Last week I arrived in Bangalore. After a thrilling week in India, I am glad I had the courage to book a last-minute flight to Bangalore once I was told that I had to wait for two more months for my U.S. working visa.
Adjusting to life in Bangalore is easy. Many speak English and tasty food is available on every street corner. Several great groups of people invited me to work with them, bringing meaning to my days in India from the moment I arrived. I stay with wonderful friends who double as great hosts. I go to sleep every night having learnt at least three new things.
Buildings, infrastructure and transportation
Buildings shoot from the ground everywhere, although access to a proper home is unevenly distributed. The picture below shows a tent community in front of a newly erected building.
Bangalore’s streets are surprisingly clean, but waste’s final destination may be nearer than you think. I was surprised to discover this garden with integrated garbage dump one morning as I woke up to watch the sun rise from my roof terrace in Indira Nagar.
Transport in Bangalore is hectic. The first days I traveled by riksha (called “autos”, I actually drove one an auto last Sunday evening), but I quickly decided to test the public bus system. Boarding the bus on my first ride, I was surprised to see only women sitting! When I turned my head to look towards the rear of the bus, I realized that all men were sitting in the back. This is an unspoken rule I’ve observed on buses since, so that women have a place to sit. I wonder how it was first implemented.
Providing access to electricity to the poor

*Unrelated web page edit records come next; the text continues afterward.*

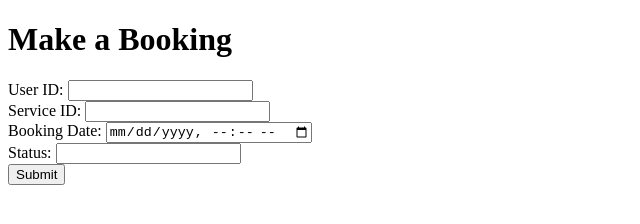
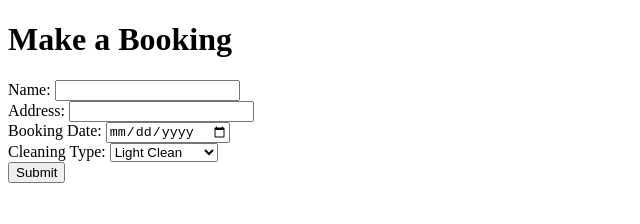
Before and after one commit to sachhm/cp3407-project-v2024-main, a plain HTML site: page iteration1/make_booking.html in a window 1280 px wide. Shown: the whole page, without its empty margins (0-640 px from the left). Drawn offline with Linux system fonts and the light colour scheme.

Commit message:
Update make_booking.html
add 4 fields
created calendar system

```diff
--- a/iteration1/make_booking.html
+++ b/iteration1/make_booking.html
@@ -8,14 +8,22 @@
 <body>
     <h1>Make a Booking</h1>
     <form id="bookingForm">
-        <label for="userId">User ID:</label>
-        <input type="number" id="userId" name="user_id" required><br>
-        <label for="serviceId">Service ID:</label>
-        <input type="number" id="serviceId" name="service_id" required><br>
+        <label for="name">Name:</label>
+        <input type="text" id="name" name="name" required><br>
+
+        <label for="address">Address:</label>
+        <input type="text" id="address" name="address" required><br>
+
         <label for="bookingDate">Booking Date:</label>
-        <input type="datetime-local" id="bookingDate" name="booking_date" required><br>
-        <label for="status">Status:</label>
-        <input type="text" id="status" name="status" required><br>
+        <input type="date" id="bookingDate" name="booking_date" required><br>
+
+        <label for="status">Cleaning Type:</label>
+        <select id="status" name="status" required>
+            <option value="light clean">Light Clean</option>
+            <option value="medium clean">Medium Clean</option>
+            <option value="deep clean">Deep Clean</option>
+        </select><br>
+
         <button type="submit">Submit</button>
     </form>
 
```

On Wednesday and Sunday I went out into Bangalore’s tent-communities (slums) with the wonderful fellows and interns of Pollinate Energy. Pollinate provides access to electricity to people who do not have access to the grid. They do this by recruiting entrepreneurial twenty-year-olds from local urban communities – called Pollinators – to sell products that people want: solar panels, lights integrated with mobile-phone chargers, cookstoves and possibly soon modular homes; tablets and low-voltage TVs.
I quickly learned that it is essential to work with local entrepreneurs if you are to sell products. When I enter a community – a European with blonde hair and white skin who speaks not a word of Kannada – it stirs up many reactions, yet these do not necessarily lead to an interest in the service we are trying to provide. The real value is created by someone the community can trust – a boy like Madu in the picture below, who gently explains the benefits of not using kerosene. What is important is that the community can trust the storyteller.
I also learned that people’s dis-interest in an electricity-providing product can have many more reasons than poor product design. In two days, I have heard people explain that they fear that the solar panel will be stolen; that neighbors will destroy the solar lantern; or that they simply do not want to be the first of their friends to buy the product.
A little running
After Wednesday’s visit to the slum, Monique and Jamie from Pollinate invited me to participate in Bangalore’s midnight marathon run – the 10km version, not the original Greek length – on Saturday night. Dressed up as light-emitting bees (yellow shirts, black tights, LED-light strapped to our chest) more than twenty of completed the track in Whitefields – cheering and screaming to one another as we passed.
I spent the last two days with Infosys’ Green Initiatives team. Under the leadership of Rohan Parikh, this group of 15 very competent engineers are committed to realizing the world’s most energy-efficient buildings. Since 2008 the team has reduced energy consumption in new buildings by almost 50%. My goal is to work with part of the team to realize a bold project in the next five weeks.